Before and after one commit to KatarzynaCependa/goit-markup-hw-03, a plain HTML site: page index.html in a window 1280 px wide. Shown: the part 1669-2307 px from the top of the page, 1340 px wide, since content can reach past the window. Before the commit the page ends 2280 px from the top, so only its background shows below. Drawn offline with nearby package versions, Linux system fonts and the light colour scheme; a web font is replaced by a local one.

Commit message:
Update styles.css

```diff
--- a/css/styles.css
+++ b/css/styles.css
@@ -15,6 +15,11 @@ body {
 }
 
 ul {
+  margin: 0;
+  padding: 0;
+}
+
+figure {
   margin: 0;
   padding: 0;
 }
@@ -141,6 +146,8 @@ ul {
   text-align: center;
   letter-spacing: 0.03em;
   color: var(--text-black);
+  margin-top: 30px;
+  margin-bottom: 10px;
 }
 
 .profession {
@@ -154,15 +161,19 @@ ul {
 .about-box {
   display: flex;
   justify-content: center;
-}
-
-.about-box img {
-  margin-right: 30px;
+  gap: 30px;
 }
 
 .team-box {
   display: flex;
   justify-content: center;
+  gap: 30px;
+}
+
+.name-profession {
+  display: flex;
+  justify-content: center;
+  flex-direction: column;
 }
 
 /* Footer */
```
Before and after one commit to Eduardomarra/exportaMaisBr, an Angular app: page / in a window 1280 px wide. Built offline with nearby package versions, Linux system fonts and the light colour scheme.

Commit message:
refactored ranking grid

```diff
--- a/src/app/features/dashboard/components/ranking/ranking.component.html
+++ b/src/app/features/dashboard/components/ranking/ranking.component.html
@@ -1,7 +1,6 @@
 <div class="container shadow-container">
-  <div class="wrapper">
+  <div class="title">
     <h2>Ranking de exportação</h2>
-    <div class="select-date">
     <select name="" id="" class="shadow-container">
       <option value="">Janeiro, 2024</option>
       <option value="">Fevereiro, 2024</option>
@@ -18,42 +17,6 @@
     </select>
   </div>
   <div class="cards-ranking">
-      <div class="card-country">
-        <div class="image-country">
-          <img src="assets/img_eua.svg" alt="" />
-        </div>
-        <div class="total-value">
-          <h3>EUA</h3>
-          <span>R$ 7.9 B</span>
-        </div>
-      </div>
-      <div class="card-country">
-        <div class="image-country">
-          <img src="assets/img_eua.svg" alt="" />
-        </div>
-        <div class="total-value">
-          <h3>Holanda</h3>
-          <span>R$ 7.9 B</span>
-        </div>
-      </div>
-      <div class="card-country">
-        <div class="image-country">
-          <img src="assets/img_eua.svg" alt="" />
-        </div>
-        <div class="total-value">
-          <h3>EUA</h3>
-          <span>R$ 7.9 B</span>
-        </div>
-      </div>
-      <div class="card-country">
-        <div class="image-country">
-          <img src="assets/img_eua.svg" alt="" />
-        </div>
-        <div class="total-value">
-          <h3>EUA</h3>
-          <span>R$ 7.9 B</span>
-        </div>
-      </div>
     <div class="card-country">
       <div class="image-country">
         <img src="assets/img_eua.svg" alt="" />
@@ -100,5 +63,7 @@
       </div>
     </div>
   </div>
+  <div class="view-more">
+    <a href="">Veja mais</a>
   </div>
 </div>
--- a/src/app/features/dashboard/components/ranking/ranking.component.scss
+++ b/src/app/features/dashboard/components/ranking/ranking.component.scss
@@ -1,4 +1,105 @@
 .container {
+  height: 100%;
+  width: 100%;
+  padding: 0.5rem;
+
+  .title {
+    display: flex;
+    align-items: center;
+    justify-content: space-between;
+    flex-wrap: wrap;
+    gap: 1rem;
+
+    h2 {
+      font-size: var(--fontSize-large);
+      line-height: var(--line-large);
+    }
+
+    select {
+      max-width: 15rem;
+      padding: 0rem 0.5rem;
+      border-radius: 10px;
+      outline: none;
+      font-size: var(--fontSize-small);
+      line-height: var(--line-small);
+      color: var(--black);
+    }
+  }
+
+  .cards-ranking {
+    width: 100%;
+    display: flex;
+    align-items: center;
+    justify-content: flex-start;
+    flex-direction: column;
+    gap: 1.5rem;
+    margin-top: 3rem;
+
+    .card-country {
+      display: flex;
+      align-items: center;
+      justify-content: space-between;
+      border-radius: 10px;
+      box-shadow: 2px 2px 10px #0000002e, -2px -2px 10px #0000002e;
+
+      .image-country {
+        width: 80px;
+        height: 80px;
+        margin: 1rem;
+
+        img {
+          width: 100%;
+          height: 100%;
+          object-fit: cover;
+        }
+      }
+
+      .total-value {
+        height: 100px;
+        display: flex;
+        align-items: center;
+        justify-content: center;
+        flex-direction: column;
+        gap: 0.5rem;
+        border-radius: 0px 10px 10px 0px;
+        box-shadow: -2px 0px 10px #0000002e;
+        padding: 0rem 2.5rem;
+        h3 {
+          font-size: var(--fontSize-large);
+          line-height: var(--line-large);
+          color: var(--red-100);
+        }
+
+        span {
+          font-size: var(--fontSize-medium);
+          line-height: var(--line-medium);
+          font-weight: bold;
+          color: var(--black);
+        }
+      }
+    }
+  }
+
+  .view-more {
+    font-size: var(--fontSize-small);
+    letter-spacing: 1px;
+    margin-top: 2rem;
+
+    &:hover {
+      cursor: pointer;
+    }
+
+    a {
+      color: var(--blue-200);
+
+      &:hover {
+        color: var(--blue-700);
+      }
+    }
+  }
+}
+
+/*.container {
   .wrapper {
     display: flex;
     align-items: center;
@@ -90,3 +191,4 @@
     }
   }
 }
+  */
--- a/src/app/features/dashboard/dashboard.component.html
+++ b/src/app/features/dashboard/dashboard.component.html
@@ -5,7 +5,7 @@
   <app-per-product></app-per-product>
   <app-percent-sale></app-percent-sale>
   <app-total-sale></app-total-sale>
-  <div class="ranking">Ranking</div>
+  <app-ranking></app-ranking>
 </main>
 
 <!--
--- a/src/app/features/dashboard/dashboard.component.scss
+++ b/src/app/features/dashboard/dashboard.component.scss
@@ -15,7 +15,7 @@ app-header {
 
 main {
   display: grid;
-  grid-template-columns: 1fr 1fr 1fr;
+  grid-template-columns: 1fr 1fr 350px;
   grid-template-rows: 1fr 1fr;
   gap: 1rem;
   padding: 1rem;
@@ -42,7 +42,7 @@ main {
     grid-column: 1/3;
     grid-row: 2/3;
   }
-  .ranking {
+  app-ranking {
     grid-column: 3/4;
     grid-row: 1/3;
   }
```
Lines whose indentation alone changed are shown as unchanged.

> What is needed: Out of the material above, select every line that holds the string "light".

> Response to this exercise:
Before and after one commit to KatarzynaCependa/goit-markup-hw-03, a plain HTML site: page index.html in a window 1280 px wide. Shown: the part 1669-2307 px from the top of the page, 1340 px wide, since content can reach past the window. Before the commit the page ends 2280 px from the top, so only its background shows below. Drawn offline with nearby package versions, Linux system fonts and the light colour scheme; a web font is replaced by a local one.
Before and after one commit to Eduardomarra/exportaMaisBr, an Angular app: page / in a window 1280 px wide. Built offline with nearby package versions, Linux system fonts and the light colour scheme.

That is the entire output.